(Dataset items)

=====

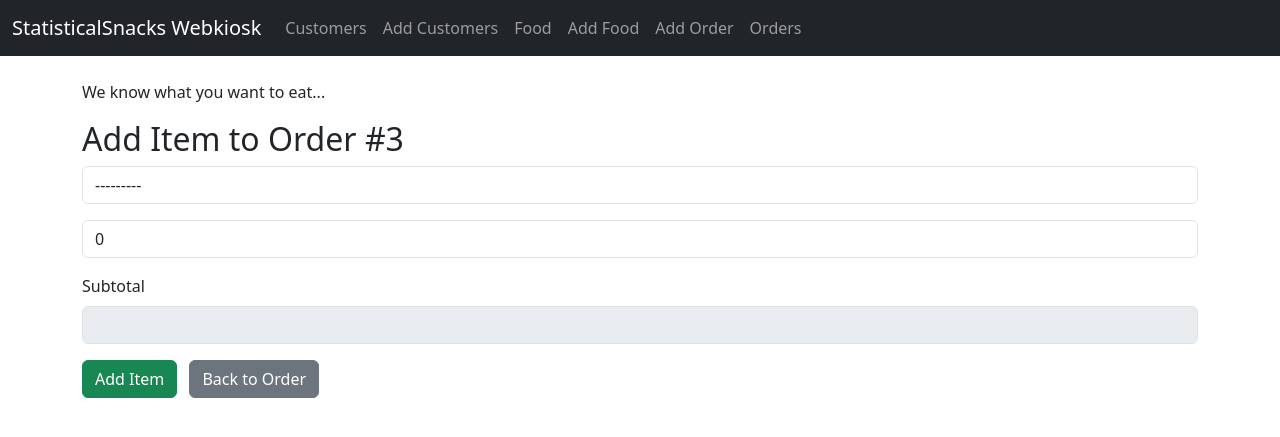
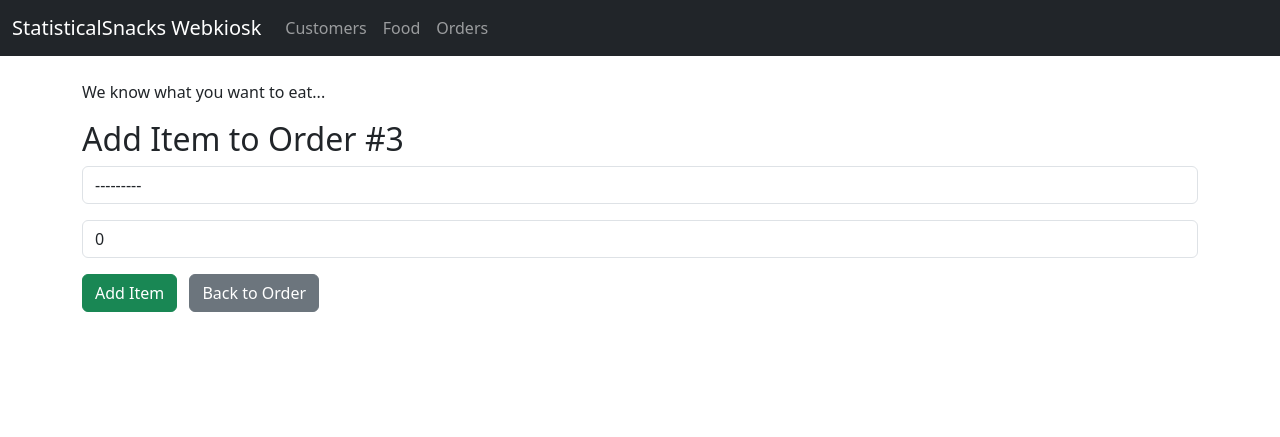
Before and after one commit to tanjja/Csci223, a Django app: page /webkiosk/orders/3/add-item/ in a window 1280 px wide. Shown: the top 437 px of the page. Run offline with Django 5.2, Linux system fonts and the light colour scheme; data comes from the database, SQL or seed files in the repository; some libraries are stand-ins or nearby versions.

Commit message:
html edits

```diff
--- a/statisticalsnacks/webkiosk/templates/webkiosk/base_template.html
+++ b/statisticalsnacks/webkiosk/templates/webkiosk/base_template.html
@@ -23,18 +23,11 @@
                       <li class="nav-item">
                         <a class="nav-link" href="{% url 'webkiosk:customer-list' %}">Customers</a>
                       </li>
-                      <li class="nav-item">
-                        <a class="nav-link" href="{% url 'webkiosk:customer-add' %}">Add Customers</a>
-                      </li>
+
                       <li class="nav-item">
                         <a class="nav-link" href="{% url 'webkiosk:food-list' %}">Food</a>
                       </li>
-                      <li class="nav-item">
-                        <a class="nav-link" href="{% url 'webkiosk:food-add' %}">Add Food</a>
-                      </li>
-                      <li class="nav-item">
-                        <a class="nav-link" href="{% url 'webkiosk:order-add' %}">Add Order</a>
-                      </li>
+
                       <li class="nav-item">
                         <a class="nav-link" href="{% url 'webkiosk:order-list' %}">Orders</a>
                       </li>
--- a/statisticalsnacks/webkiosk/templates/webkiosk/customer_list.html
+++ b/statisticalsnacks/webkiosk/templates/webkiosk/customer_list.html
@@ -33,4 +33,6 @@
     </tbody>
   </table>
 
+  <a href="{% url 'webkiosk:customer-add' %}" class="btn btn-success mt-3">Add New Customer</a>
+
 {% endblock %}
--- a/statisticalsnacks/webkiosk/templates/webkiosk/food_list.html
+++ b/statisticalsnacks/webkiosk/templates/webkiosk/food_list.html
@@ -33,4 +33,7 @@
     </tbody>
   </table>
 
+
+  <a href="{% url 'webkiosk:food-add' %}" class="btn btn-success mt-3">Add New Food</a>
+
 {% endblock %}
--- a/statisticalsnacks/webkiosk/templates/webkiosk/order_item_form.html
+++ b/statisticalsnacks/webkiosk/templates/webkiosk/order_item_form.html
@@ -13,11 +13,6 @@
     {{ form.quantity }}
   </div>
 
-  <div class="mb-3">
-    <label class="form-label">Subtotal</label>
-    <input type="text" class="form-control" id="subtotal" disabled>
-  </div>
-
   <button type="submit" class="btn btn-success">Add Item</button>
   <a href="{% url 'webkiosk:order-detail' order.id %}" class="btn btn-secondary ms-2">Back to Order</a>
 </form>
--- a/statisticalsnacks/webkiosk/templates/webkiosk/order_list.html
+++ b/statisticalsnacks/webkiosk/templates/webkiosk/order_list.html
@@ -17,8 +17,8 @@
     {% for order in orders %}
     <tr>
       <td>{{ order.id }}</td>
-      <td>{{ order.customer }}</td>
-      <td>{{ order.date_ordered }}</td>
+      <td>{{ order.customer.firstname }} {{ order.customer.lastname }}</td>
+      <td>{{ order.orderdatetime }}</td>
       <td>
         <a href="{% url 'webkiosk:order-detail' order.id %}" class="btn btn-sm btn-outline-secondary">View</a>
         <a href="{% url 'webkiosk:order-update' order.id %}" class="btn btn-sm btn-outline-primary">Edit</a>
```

=====

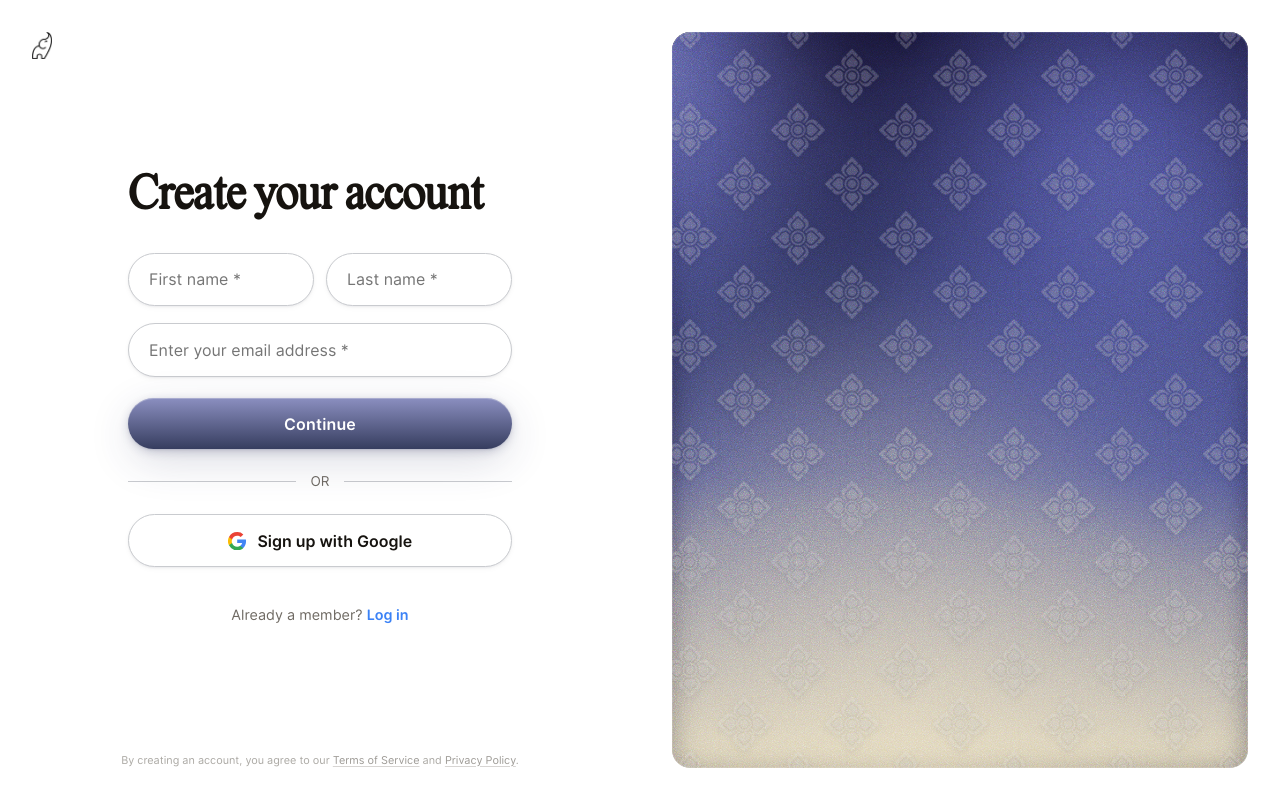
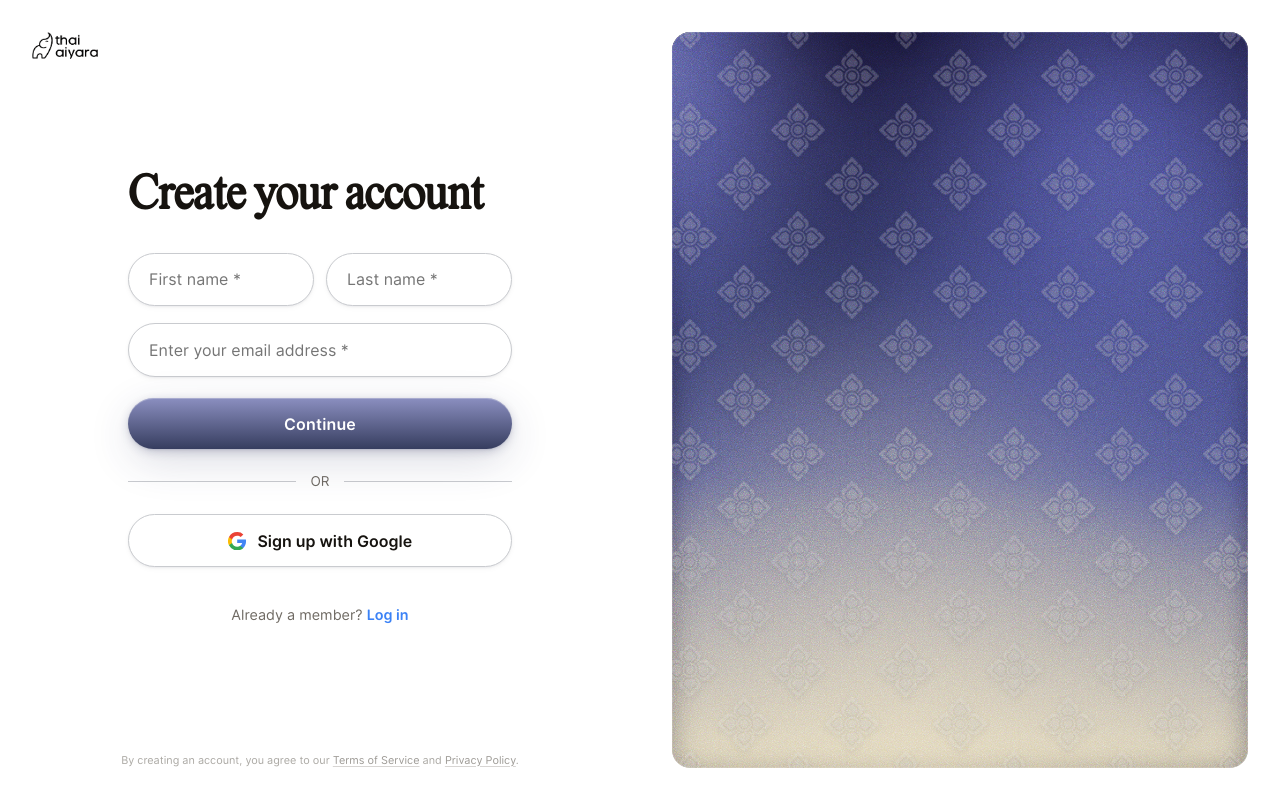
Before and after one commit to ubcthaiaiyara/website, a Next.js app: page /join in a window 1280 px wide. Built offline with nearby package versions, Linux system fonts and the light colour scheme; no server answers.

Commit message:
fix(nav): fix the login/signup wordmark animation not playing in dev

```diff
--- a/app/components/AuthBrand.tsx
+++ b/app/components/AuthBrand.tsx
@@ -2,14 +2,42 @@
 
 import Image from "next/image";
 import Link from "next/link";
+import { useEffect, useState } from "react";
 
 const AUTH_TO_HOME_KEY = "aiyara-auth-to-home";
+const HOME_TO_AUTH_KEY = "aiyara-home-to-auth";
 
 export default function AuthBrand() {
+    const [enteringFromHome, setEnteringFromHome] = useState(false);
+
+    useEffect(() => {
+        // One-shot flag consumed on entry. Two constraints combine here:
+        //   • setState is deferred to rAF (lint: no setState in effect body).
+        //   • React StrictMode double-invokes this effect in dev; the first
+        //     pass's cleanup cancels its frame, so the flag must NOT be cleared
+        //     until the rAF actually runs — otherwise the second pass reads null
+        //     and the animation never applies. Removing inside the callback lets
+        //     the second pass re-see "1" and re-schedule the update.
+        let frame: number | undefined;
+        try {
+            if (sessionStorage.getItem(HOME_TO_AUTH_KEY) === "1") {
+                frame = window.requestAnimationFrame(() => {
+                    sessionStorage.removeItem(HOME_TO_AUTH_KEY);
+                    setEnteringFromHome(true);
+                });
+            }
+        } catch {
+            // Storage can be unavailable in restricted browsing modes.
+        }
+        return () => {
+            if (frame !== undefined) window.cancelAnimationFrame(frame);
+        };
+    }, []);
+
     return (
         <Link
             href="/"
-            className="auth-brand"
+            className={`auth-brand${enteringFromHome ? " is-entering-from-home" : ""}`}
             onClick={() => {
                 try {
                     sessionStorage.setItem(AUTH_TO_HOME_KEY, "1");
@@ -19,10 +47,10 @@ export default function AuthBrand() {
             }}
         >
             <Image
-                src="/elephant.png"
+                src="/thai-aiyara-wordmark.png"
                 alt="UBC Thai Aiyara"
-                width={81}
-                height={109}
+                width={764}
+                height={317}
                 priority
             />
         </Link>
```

=====

Show all of the lines above in which "html" is present.

→ **RESULT FOR THIS TASK**
html edits
--- a/statisticalsnacks/webkiosk/templates/webkiosk/base_template.html
+++ b/statisticalsnacks/webkiosk/templates/webkiosk/base_template.html
--- a/statisticalsnacks/webkiosk/templates/webkiosk/customer_list.html
+++ b/statisticalsnacks/webkiosk/templates/webkiosk/customer_list.html
--- a/statisticalsnacks/webkiosk/templates/webkiosk/food_list.html
+++ b/statisticalsnacks/webkiosk/templates/webkiosk/food_list.html
--- a/statisticalsnacks/webkiosk/templates/webkiosk/order_item_form.html
+++ b/statisticalsnacks/webkiosk/templates/webkiosk/order_item_form.html
--- a/statisticalsnacks/webkiosk/templates/webkiosk/order_list.html
+++ b/statisticalsnacks/webkiosk/templates/webkiosk/order_list.html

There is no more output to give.